Gogo of the Nation
OURSISTER newspaper, The Sunday Independent, published a simple but effective cartoon yesterday, paying tribute to one of the greats of a generation of anti-apartheid Struggle icons, Albertina Sisulu.
A sketch of MaSisulu’s face superimposed on the South African flag was accompanied by the pithy message “A nation is orphaned”.
President Jacob Zuma’s decision to accord this Struggle matriarch an official category 1 funeral is a fitting one – for she was more than just an ANC icon, she was a woman who put humanity first.
As many tributes have made clear since news of her death broke on Thursday night, aged 92, MaSisulu was indeed a different breed of activist.
There was no arrogance or sense of entitlement because of her surname associated with Struggle royalty that she bore.
Indeed she lived the Struggle, one of service and sacrifice, and was a powerful activist in her own right, suffering deeply because of the courage of her convictions.

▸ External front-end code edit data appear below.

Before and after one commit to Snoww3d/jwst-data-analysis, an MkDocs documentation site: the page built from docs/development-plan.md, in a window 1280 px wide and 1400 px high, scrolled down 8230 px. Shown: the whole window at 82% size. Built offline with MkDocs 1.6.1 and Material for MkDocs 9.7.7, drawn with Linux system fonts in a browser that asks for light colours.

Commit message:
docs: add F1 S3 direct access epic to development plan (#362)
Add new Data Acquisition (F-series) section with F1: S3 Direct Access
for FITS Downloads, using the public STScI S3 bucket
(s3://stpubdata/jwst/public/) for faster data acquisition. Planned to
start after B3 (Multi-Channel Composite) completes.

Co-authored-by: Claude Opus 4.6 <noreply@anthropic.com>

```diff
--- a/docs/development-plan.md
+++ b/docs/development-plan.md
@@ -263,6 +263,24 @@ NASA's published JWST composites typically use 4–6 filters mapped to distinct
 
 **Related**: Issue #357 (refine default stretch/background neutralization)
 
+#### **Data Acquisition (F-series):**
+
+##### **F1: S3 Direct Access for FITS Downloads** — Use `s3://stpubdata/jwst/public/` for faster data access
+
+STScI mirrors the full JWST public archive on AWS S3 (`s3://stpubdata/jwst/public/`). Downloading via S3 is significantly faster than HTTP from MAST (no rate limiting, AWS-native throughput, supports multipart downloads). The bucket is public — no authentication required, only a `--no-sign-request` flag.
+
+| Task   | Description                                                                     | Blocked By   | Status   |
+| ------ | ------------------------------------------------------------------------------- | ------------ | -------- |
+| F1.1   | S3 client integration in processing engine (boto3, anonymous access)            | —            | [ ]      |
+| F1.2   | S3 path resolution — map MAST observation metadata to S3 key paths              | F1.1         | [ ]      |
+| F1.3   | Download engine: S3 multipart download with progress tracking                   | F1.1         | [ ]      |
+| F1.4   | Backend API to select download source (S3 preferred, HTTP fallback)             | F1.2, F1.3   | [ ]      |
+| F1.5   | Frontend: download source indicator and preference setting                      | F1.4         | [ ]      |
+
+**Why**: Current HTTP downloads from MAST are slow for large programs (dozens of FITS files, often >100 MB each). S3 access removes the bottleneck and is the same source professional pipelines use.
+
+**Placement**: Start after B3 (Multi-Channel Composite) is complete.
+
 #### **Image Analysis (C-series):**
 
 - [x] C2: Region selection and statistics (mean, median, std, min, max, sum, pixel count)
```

Banned, imprisoned and hounded by the security police, she continued her political activism, at the same time fulfilling her role as a mother – raising her own children and those of others – while holding a full-time job as a nurse.

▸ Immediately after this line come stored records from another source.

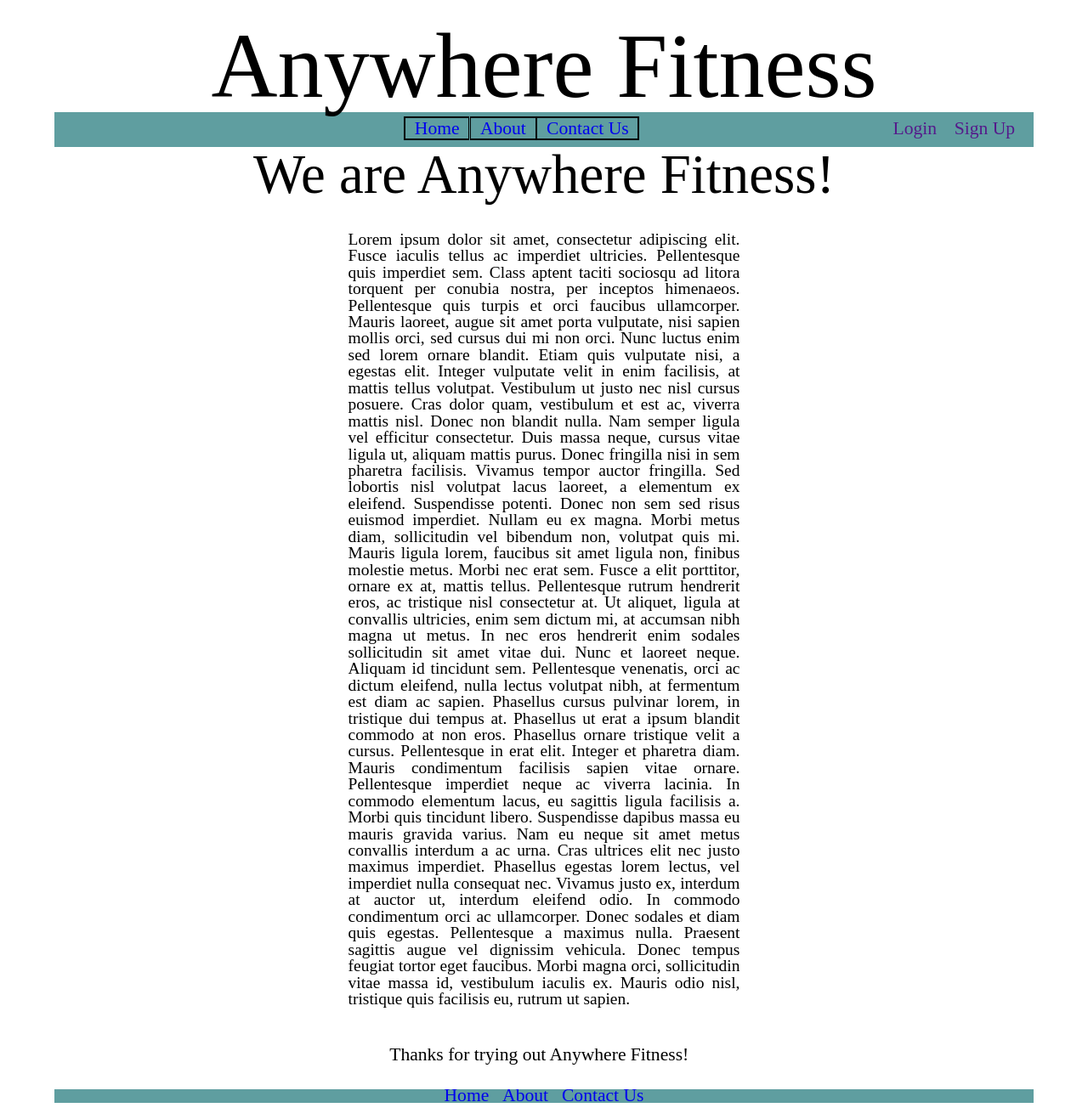
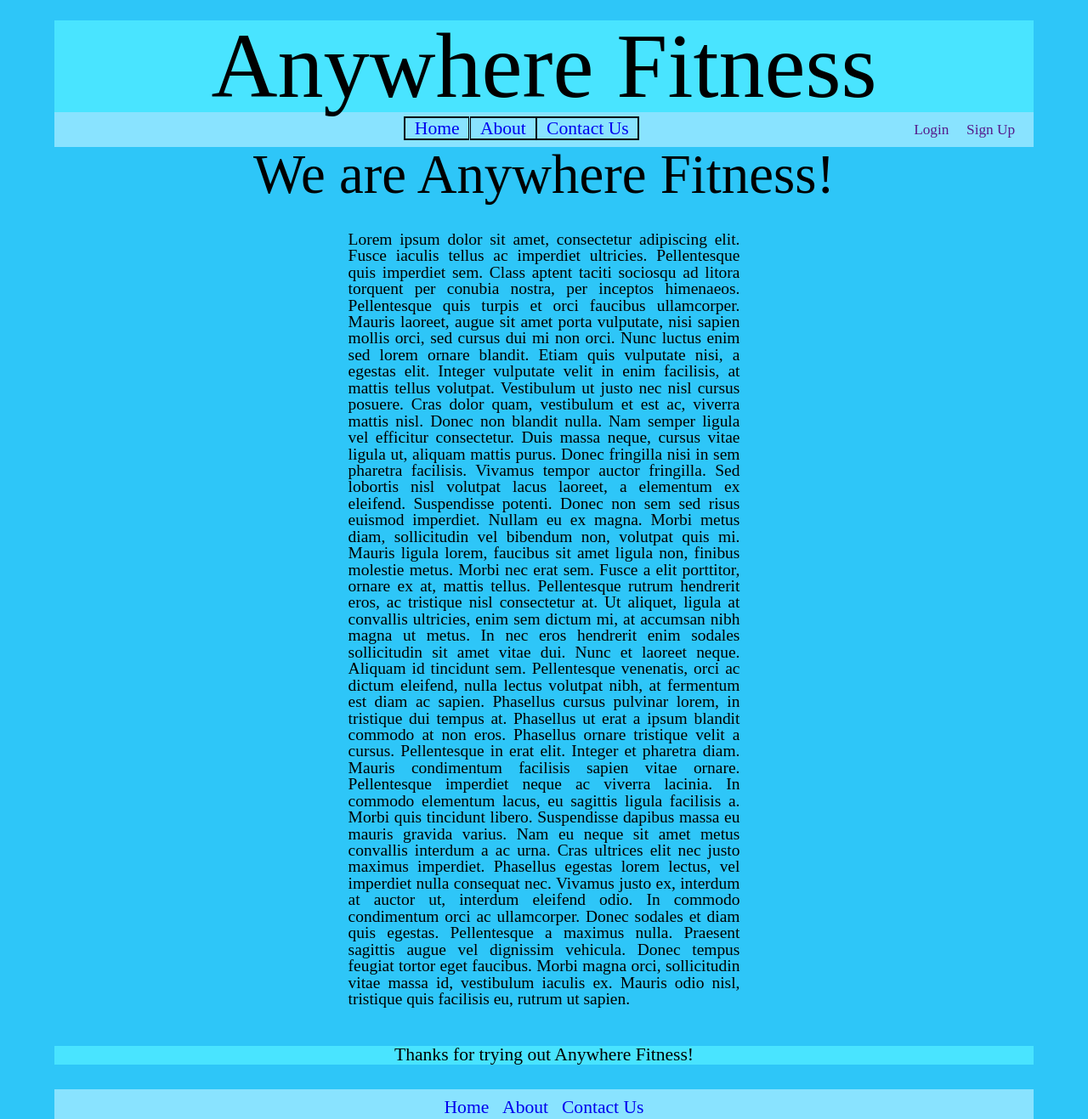
Before and after one commit to Build-Week-Anywehre-Fitness-One/marketing-page, a plain HTML site: page index.html in a window 1280 px wide. Shown: the part 40-1357 px from the top of the page at 85% size. Drawn offline with Linux system fonts and the light colour scheme.

Commit message:
MVP met, all color schemes added

```diff
--- a/about.css
+++ b/about.css
@@ -58,7 +58,7 @@ h1{
 	flex-flow: row;
 	width: 100%;
 	height: 3.75rem;
-	background-color: cadetblue;
+	background-color: antiquewhite;
 	align-items: center;
 	justify-content: space-between;
 }
@@ -104,9 +104,13 @@ h2{
 	margin-bottom: 10rem;
 }
 .navigation2{
+	display: flex;
+	flex-direction: row;
+	height: 4rem;
+	justify-content: center;
 	text-indent: 0%;
 	margin-top: 2.5%;
-	background-color: cadetblue;
+	background-color: antiquewhite;
 }
 .closing{
 	font-size: 4rem;
@@ -256,3 +260,12 @@ img{
 		margin-right: 10%;
 	}
 }
+html{
+	background-color: rgb(46, 198, 248);
+}
+.closing, h1{
+	background-color: rgb(73, 228, 255);
+}
+.navBar, .navigation2{
+	background-color: rgb(137, 227, 255);
+}
--- a/contact.css
+++ b/contact.css
@@ -44,7 +44,7 @@ table {
 html{
     font-size: 67.5%;
 }
-/*PC styles*/
+
 body{
 	margin: 6rem;
 }
@@ -58,11 +58,12 @@ h1{
 	flex-flow: row;
 	width: 100%;
 	height: 3.75rem;
-	background-color: cadetblue;
+	background-color: antiquewhite;
 	align-items: center;
-	justify-content: center;
+	justify-content: space-between;
 }
 .navigation, .navigation2{
+	justify-self: center;
 	align-items: center;
 	font-size: 3rem;
 	width: 100%;
@@ -73,7 +74,7 @@ h1{
 	display: flex;
 	flex-flow: row;
 	justify-content: flex-end;
-	font-size: 2rem;
+	font-size: 1.6rem;
 	margin-right: 1%;
 }
 a{
@@ -106,8 +107,9 @@ h2{
 	flex-direction: row;
 	justify-content: center;
 	text-indent: 0%;
+	height: 4rem;
 	margin-top: 2.5%;
-	background-color: cadetblue;
+	background-color: antiquewhite;
 
 }
 .closing{
@@ -228,3 +230,12 @@ h2{
 		font-size: 1.2rem;
 	}
 }
+html{
+	background-color: rgb(46, 198, 248);
+}
+.closing, h1{
+	background-color: rgb(73, 228, 255);
+}
+.navBar, .navigation2{
+	background-color: rgb(137, 227, 255);
+}
--- a/index.css
+++ b/index.css
@@ -58,11 +58,12 @@ h1{
 	flex-flow: row;
 	width: 100%;
 	height: 3.75rem;
-	background-color: cadetblue;
+	background-color: antiquewhite;
 	align-items: center;
-	justify-content: center;
+	justify-content: space-between;
 }
 .navigation, .navigation2{
+	justify-self: center;
 	align-items: center;
 	font-size: 3rem;
 	width: 100%;
@@ -73,7 +74,7 @@ h1{
 	display: flex;
 	flex-flow: row;
 	justify-content: flex-end;
-	font-size: 2rem;
+	font-size: 1.6rem;
 	margin-right: 1%;
 }
 a{
@@ -108,16 +109,14 @@ div.bodyParagraph{
 	justify-content: center;
 	text-indent: 0%;
 	margin-top: 2.5%;
-	background-color: cadetblue;
+	height: 4rem;
+	background-color: antiquewhite;
 
 }
 .closing{
-	font-size: 3rem;
+	font-size: 4rem;
 	text-align: center;
 	margin-top: 4%;
-	/* background-color: cornflowerblue; */
-	width: 90%;
-	text-indent: 10%;
 }
 a.navButton{
 	border: none;
@@ -232,3 +231,12 @@ a.navButton{
 		font-size: 1.2rem;
 	}
 }
+html{
+	background-color: rgb(46, 198, 248);
+}
+.closing, h1{
+	background-color: rgb(73, 228, 255);
+}
+.navBar, .navigation2{
+	background-color: rgb(137, 227, 255);
+}
```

MaSisulu was instrumental in forming the nonracial United Democratic Front and later became one of our first democratically elected MPs, before retiring in 1999.
Her legacy is one that unfortunately appears to be lost on some in the ANC today, including its youth league, who have been quick to forget and to defile the history of the Struggle against apartheid in this country. But there is also hope, as we see in some of her descendants who bear the Sisulu name.

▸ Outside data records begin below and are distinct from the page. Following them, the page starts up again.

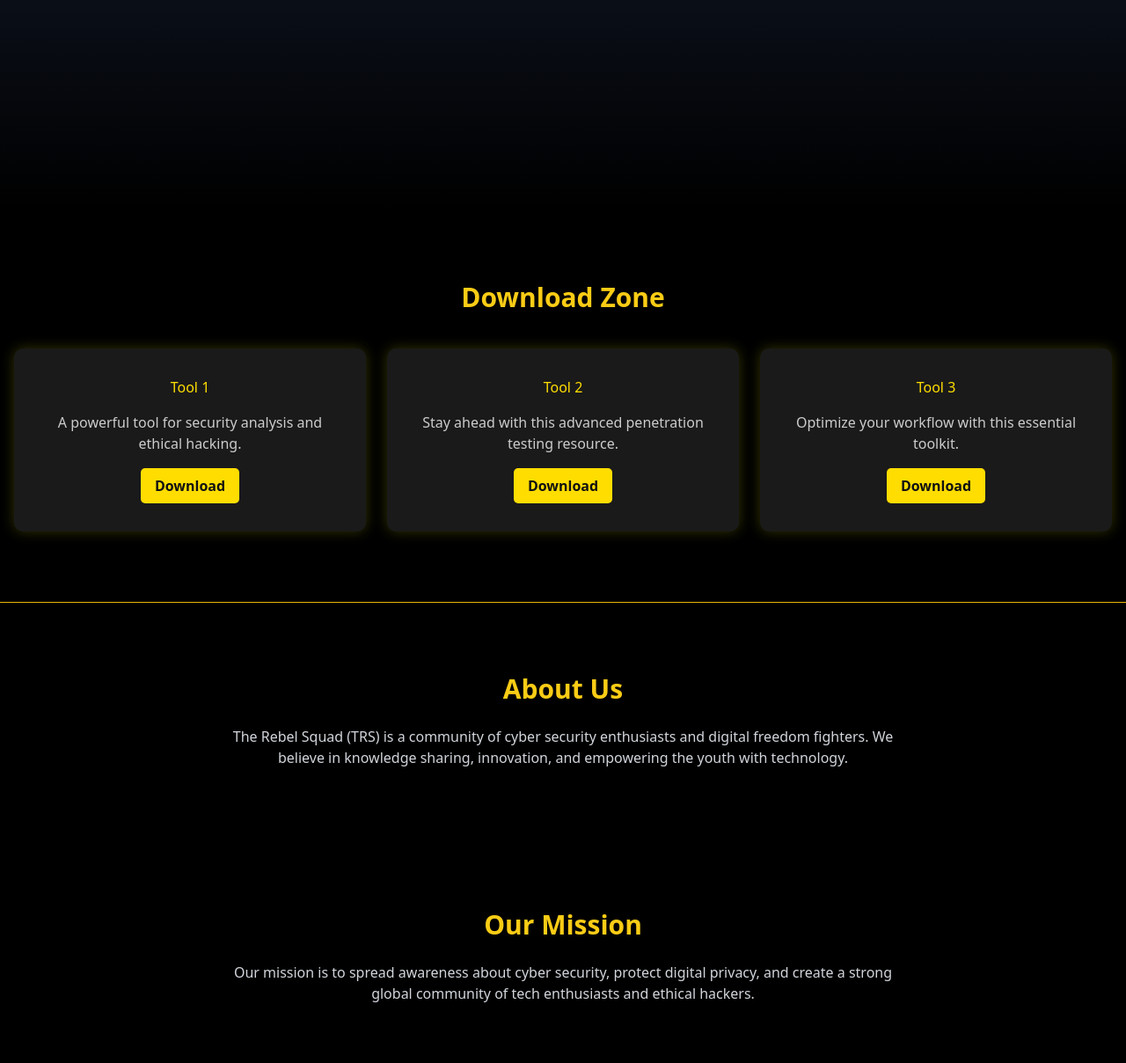
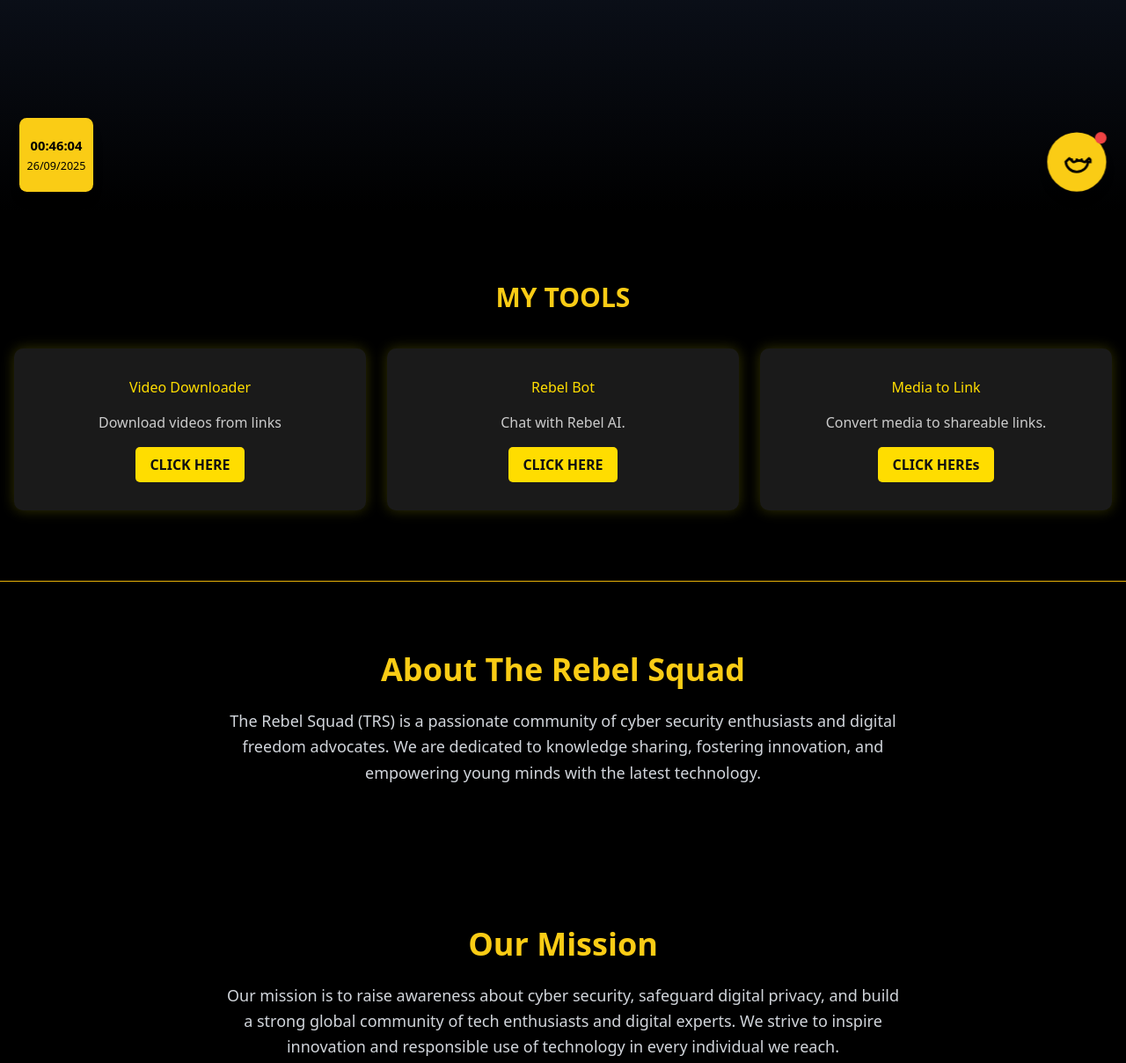
Before and after one commit to THE-REBEL-SQUAD/the.rebel.squad-trs, a website: page public/index.html in a window 1280 px wide. Shown: the part 560-1768 px from the top of the page at 88% size. Drawn offline with nearby package versions, Linux system fonts and the light colour scheme.

Commit message:
Add files via upload

```diff
--- a/public/index.html
+++ b/public/index.html
@@ -56,7 +56,7 @@
     </div>
     <ul class="hidden md:flex space-x-6">
       <li><a href="#home" class="hover:text-yellow-400">Home</a></li>
-      <li><a href="#downloads" class="hover:text-yellow-400">Downloads</a></li>
+      <li><a href="#tools" class="hover:text-yellow-400">My Tools</a></li>
       <li><a href="#about" class="hover:text-yellow-400">About</a></li>
       <li><a href="#mission" class="hover:text-yellow-400">Mission</a></li>
       <li><a href="#contact" class="hover:text-yellow-400">Contact</a></li>
@@ -67,7 +67,7 @@
   <div id="mobile-menu" class="hidden bg-black border-t border-yellow-500 md:hidden">
     <ul class="flex flex-col text-center">
       <li><a href="#home" class="block py-2 hover:text-yellow-400">Home</a></li>
-      <li><a href="#downloads" class="block py-2 hover:text-yellow-400">Downloads</a></li>
+      <li><a href="#tools" class="block py-2 hover:text-yellow-400">My Tools</a></li>
       <li><a href="#about" class="block py-2 hover:text-yellow-400">About</a></li>
       <li><a href="#mission" class="block py-2 hover:text-yellow-400">Mission</a></li>
       <li><a href="#contact" class="block py-2 hover:text-yellow-400">Contact</a></li>
@@ -83,53 +83,58 @@
 </section>
 
 <!-- Downloads Section -->
-<section  id="downloads" class="downloads py-20 px-4 text-center">
-  <h2 class="text-3xl font-bold text-yellow-400 mb-10">Download Zone</h2>
+<section  id="tools" class="downloads py-20 px-4 text-center">
+  <h2 class="text-3xl font-bold text-yellow-400 mb-10"> MY TOOLS</h2>
   <div class="grid md:grid-cols-3 gap-6">
     <div class="card">
-      <h3>Tool 1</h3>
-      <p>A powerful tool for security analysis and ethical hacking.</p>
-      <a href="#">Download</a>
+      <h3>Video Downloader</h3>
+      <p>Download videos from links</p>
+      <a href="https://the-rebel-squad-trs.vercel.app/downloader
+">CLICK HERE</a>
     </div>
     <div class="card">
-      <h3>Tool 2</h3>
-      <p>Stay ahead with this advanced penetration testing resource.</p>
-      <a href="#">Download</a>
+      <h3>Rebel Bot</h3>
+      <p>Chat with Rebel AI.</p>
+      <a href="https://the-rebel-squad-trs.vercel.app/rebel_bot
+">CLICK HERE</a>
     </div>
     <div class="card">
-      <h3>Tool 3</h3>
-      <p>Optimize your workflow with this essential toolkit.</p>
-      <a href="#">Download</a>
+      <h3>Media to Link</h3>
+      <p>Convert media to shareable links.</p>
+      <a href="https://the-rebel-squad-trs.vercel.app/media_to_link">CLICK HEREs</a>
     </div>
   </div>
 </section>
 
 <!-- About Section -->
 <section id="about" class="py-20 bg-black border-t border-yellow-500 text-center px-4">
-  <h2 class="text-3xl font-bold text-yellow-400 mb-6">About Us</h2>
-  <p class="max-w-3xl mx-auto text-gray-300">
-    The Rebel Squad (TRS) is a community of cyber security enthusiasts and digital freedom fighters.
-    We believe in knowledge sharing, innovation, and empowering the youth with technology.
+  <h2 class="text-3xl md:text-4xl font-extrabold text-yellow-400 mb-6">About The Rebel Squad</h2>
+  <p class="max-w-3xl mx-auto text-gray-300 text-lg leading-relaxed">
+    The Rebel Squad (TRS) is a passionate community of cyber security enthusiasts
+    and digital freedom advocates. We are dedicated to knowledge sharing,
+    fostering innovation, and empowering young minds with the latest technology.
   </p>
 </section>
 
 <!-- Mission Section -->
 <section id="mission" class="py-20 bg-black text-center px-4">
-  <h2 class="text-3xl font-bold text-yellow-400 mb-6">Our Mission</h2>
-  <p class="max-w-3xl mx-auto text-gray-300">
-    Our mission is to spread awareness about cyber security, protect digital privacy,
-    and create a strong global community of tech enthusiasts and ethical hackers.
+  <h2 class="text-3xl md:text-4xl font-extrabold text-yellow-400 mb-6">Our Mission</h2>
+  <p class="max-w-3xl mx-auto text-gray-300 text-lg leading-relaxed">
+    Our mission is to raise awareness about cyber security, safeguard digital privacy,
+    and build a strong global community of tech enthusiasts and digital experts.
+    We strive to inspire innovation and responsible use of technology in every individual we reach.
   </p>
 </section>
+
 
 <!-- Contact Section -->
 <section id="contact" class="py-20 bg-black border-t border-yellow-500 text-center px-4">
   <h2 class="text-3xl font-bold text-yellow-400 mb-6">Contact Us</h2>
   <p class="text-gray-300 mb-4">Connect with us on social media:</p>
   <div class="flex justify-center space-x-6">
-    <a href="https://facebook.com/" target="_blank" class="hover:text-yellow-400">Facebook</a>
-    <a href="https://instagram.com/" target="_blank" class="hover:text-yellow-400">Instagram</a>
-    <a href="https://t.me/" target="_blank" class="hover:text-yellow-400">Telegram</a>
+    <a href="https://facebook.com/THE.REBEL.SQUAD.TRS" target="_blank" class="hover:text-yellow-400">Facebook</a>
+    <a href="https://rebel-tech-zone.blogspot.com/" target="_blank" class="hover:text-yellow-400">Blogger</a>
+    <a href="https://t.me/@THE_REBEL_SQUAD" target="_blank" class="hover:text-yellow-400">Telegram</a>
   </div>
 </section>
 
@@ -147,5 +152,71 @@
   });
 </script>
 
+<!-- Floating Chat Icon -->
+<a href="https://the-rebel-squad-trs.vercel.app/rebel_bot"
+   class="floating-chat fixed bottom-6 right-6 w-16 h-16 bg-yellow-400 rounded-full shadow-lg flex justify-center items-center hover:bg-yellow-500 transition-all duration-300 z-50 group">
+
+  <!-- Chat Icon SVG -->
+  <svg xmlns="http://www.w3.org/2000/svg" class="h-8 w-8 text-black" fill="none" viewBox="0 0 24 24" stroke="currentColor">
+    <path stroke-linecap="round" stroke-linejoin="round" stroke-width="2"
+      d="M8 10h.01M12 10h.01M16 10h.01M21 12c0 4.418-4.03 8-9 8a9.006 9.006 0 01-8.944-8H3l3-3 3 3h1a7.993 7.993 0 017.938 0h1l3-3 3 3h-1z" />
+  </svg>
+
+  <!-- Notification Badge -->
+  <span class="absolute top-0 right-0 block w-3 h-3 bg-red-500 rounded-full animate-pulse"></span>
+
+  <!-- Tooltip -->
+  <span class="absolute bottom-full mb-2 px-3 py-1 bg-black text-yellow-400 text-sm rounded opacity-0 group-hover:opacity-100 transition-opacity">
+    Chat with us
+  </span>
+</a>
+
+<!-- Floating Digital Clock (Square with Date) -->
+<div id="floating-clock"
+     class="fixed bottom-6 left-6 w-20 h-20 bg-yellow-400 rounded-lg shadow-lg flex flex-col justify-center items-center hover:bg-yellow-500 transition-all duration-300 z-50 group text-center p-1">
+
+  <!-- Clock content will be replaced by JS -->
+</div>
+
+<!-- Clock Script -->
+<script>
+  const clockDiv = document.getElementById('floating-clock');
+
+  function updateClock() {
+    const now = new Date();
+    const hours = now.getHours().toString().padStart(2,'0');
+    const minutes = now.getMinutes().toString().padStart(2,'0');
+    const seconds = now.getSeconds().toString().padStart(2,'0');
+
+    const day = now.getDate().toString().padStart(2,'0');
+    const month = (now.getMonth()+1).toString().padStart(2,'0'); // 0-indexed
+    const year = now.getFullYear();
+
+    clockDiv.innerHTML = `
+      <span class="text-black font-bold text-sm">${hours}:${minutes}:${seconds}</span>
+      <span class="text-black text-xs mt-1">${day}/${month}/${year}</span>
+      <span class="absolute bottom-full mb-2 px-3 py-1 bg-black text-yellow-400 text-sm rounded opacity-0 group-hover:opacity-100 transition-opacity">
+        Digital Clock
+      </span>
+    `;
+  }
+
+  setInterval(updateClock, 1000);
+  updateClock();
+</script>
+
+<!-- Animation Style -->
+<style>
+  @keyframes pulse {
+    0%, 100% { transform: scale(1); }
+    50% { transform: scale(1.05); }
+  }
+  .floating-chat, #floating-clock {
+    animation: pulse 2s infinite;
+  }
+</style>
+
+
+
 </body>
 </html>
```
Also changed, not shown: public/downloader.html (+5 -2 lines).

As City Press highlighted yesterday, there are those like MaSisulu’s grandson Shaka who have started an organisation (www.cheesekids.org.za) “aimed at teaching a new generation of young and privileged people to give back by using their labour, skills, time and resources”.
It is a fitting tribute to Albertina Nontsikelelo Sisulu and all she stood for. May she rest in peace.